Recently I had the opportunity to speak at CreativeMornings in Sacramento and during the Q & A, someone asked me what a “recovering evangelical” is—it’s a line in my bio, which had been read by the host when she introduced me. I’m embarrassed to say that I totally fumbled my answer. And I haven’t been able to stop thinking about it since. So...here is the beginning of my story. My truth. The only one I can tell.
My eyes slowly open like a quick fade-in at the beginning of a film. They focus on the window to the right. It’s still dark outside, but a slight tint of blue is in the sky as the sun slowly begins its ascent in the East. It’s quiet, which means I have once again awoken before my phone’s alarm has gone off.
We do the thing where we switch off between Thanksgiving and Christmas each year.

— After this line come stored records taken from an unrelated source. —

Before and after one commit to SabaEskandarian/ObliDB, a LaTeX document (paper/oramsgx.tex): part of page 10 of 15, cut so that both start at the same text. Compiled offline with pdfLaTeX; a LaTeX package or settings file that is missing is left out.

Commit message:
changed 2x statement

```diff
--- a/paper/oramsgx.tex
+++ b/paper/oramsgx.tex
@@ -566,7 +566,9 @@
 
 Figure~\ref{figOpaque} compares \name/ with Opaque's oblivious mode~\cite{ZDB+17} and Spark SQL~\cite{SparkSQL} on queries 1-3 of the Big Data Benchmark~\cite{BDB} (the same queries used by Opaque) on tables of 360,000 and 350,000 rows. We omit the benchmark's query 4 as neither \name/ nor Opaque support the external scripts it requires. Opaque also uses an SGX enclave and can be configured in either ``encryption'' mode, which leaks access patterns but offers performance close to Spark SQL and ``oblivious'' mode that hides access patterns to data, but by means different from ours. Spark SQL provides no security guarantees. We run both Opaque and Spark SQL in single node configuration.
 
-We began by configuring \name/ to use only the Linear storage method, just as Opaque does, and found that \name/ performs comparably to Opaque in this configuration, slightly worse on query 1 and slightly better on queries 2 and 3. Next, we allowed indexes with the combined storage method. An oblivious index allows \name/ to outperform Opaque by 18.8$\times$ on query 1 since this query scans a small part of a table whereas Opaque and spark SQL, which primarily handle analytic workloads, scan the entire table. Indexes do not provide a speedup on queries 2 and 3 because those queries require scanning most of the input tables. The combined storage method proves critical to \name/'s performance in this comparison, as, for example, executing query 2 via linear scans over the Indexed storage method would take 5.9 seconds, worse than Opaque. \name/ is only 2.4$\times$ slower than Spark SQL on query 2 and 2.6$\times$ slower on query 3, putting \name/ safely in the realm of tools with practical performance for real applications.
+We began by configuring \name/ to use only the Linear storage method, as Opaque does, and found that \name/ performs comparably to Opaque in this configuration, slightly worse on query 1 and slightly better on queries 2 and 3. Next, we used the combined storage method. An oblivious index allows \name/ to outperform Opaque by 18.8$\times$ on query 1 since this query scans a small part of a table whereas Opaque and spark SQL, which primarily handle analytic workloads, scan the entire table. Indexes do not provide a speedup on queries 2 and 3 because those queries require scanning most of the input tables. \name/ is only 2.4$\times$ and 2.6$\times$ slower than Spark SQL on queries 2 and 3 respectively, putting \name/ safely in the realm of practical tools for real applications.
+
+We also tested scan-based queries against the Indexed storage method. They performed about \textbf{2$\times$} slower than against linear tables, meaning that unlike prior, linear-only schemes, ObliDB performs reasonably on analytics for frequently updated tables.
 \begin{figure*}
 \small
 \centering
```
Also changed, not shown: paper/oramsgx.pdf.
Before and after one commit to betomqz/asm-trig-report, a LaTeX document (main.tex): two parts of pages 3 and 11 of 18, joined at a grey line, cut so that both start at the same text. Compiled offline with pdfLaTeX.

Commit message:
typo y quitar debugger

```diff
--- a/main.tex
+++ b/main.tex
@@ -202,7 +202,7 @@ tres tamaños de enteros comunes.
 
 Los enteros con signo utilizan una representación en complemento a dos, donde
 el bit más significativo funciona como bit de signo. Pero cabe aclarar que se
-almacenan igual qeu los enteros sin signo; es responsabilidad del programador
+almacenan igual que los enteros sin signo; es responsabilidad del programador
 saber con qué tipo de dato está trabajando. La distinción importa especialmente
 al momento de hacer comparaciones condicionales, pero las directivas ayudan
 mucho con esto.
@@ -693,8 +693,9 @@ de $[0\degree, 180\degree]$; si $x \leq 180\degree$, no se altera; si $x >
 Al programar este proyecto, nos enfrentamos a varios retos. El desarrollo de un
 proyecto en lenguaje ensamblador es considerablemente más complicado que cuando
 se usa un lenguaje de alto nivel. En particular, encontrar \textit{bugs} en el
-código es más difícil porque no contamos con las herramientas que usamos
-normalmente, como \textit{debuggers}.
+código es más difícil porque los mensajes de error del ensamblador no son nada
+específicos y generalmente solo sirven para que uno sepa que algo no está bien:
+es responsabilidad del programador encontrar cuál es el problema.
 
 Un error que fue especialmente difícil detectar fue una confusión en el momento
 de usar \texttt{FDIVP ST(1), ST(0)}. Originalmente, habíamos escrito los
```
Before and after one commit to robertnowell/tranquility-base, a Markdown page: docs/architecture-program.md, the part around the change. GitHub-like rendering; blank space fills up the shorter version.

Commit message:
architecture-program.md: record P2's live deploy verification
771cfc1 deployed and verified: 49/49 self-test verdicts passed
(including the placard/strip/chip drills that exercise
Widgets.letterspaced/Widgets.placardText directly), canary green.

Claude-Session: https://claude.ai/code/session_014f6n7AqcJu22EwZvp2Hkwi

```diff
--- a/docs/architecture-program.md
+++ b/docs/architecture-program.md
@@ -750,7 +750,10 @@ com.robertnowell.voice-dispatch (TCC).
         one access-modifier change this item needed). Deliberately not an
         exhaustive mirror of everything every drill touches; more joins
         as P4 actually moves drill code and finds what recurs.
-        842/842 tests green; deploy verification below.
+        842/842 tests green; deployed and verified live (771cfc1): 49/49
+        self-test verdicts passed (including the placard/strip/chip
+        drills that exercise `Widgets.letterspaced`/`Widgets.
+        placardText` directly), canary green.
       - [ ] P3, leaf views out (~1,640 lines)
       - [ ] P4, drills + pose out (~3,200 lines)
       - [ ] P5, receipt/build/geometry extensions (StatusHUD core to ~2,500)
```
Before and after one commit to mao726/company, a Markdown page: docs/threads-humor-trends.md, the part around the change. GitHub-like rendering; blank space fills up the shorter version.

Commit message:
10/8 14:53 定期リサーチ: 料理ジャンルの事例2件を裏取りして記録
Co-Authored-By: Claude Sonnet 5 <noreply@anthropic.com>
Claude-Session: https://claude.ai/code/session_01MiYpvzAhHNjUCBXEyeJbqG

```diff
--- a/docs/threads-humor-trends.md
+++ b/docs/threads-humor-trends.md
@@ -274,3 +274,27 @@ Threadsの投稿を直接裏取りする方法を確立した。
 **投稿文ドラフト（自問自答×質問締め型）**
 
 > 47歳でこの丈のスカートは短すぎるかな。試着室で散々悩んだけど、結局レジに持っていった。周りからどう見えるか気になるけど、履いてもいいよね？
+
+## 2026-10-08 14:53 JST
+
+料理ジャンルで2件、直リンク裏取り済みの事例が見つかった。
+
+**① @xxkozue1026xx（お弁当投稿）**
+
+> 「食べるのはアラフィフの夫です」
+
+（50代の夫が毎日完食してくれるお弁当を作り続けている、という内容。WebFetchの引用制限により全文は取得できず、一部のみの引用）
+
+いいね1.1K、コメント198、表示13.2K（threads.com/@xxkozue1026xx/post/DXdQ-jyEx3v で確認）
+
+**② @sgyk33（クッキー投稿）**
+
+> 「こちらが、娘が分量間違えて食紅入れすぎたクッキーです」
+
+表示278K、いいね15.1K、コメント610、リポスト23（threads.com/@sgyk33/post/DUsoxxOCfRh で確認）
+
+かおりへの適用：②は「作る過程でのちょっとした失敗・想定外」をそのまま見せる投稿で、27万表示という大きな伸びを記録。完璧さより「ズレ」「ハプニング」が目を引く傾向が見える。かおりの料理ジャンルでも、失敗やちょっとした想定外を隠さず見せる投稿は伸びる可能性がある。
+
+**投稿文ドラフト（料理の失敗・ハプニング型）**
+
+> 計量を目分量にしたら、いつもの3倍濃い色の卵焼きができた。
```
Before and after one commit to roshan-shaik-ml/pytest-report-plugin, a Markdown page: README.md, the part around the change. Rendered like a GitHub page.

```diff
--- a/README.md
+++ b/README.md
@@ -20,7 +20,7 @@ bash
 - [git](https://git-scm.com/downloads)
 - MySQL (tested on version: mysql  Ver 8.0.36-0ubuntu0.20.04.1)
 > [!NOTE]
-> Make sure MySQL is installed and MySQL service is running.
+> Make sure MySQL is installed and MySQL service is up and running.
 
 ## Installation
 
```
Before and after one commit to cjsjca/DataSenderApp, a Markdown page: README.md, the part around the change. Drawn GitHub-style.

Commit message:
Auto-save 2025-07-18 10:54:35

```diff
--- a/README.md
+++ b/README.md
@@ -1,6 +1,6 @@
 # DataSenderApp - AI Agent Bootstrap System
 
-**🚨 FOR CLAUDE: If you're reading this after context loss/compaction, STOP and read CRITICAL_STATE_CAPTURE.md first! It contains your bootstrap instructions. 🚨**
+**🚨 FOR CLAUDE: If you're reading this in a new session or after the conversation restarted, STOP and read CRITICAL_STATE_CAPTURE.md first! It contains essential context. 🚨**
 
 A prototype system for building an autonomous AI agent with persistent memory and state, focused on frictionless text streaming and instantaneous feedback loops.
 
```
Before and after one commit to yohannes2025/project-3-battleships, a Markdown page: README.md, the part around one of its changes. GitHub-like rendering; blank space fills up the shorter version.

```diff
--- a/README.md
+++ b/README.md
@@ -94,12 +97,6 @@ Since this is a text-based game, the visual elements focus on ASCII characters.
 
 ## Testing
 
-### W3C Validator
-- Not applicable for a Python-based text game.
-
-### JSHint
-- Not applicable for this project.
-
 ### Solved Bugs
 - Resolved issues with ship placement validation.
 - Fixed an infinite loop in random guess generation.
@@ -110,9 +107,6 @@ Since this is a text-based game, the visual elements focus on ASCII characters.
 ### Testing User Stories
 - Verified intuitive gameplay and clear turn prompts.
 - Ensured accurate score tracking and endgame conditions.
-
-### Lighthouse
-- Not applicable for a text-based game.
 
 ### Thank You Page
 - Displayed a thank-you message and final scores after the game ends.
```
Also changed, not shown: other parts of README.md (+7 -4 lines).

This rotation has worked for us and helped expectations with our families. Want to know where we'll be spending Christmas in 2023? We can tell you. Problem solved (mostly).
I'm the 36 year old man sitting in the theater who starts tearing up when the Lucasfilm logo and "A long time ago, in a galaxy far, far away" appear on the screen. I'm not kidding, the other night as these screens faded into view, I turned to Samantha with tears running down my cheek and uttered:"I'm so invested in this story."
If there is one thing that I know about creativity, is that it is about turning chaos into order. It's putting poetry to the pain of addiction, pursuing solitude to quiet an inner rage, or helping a client organize fragmented ideas and forming a plan. There's even a very old story that talks about the beginning of the world, and the dark and formless void that was brought to order by divine presence. Fatherhood is full of chaotic moments and we have the daly choice to engage and create.
As the week wore on and my spirits continued to dwindle, I kept trying to figure out what I could do to fix the situation because it seemed as though this attitude is only directed towards me. Maybe it’s because I have to constantly punish her for her behavior after not seeing her all day? Maybe it’s another reason? Should I not smother her with hugs and kisses as soon as I walk through the door? Is it just a phase, or does she really not want anything to do with me right now?
Changing my diet has made all the difference in the world when it comes to managing Meniere’s Disease. A low sodium, dairy free diet is central and we have adopted all sorts of alternatives to sugar, caffeine, and remain gluten free (for the most part). I’m nowhere perfect when it comes to sticking to it a hundred percent of the time, but I’m so grateful for the work that Ann Boroch accomplished and Janna was able to experience and share with me.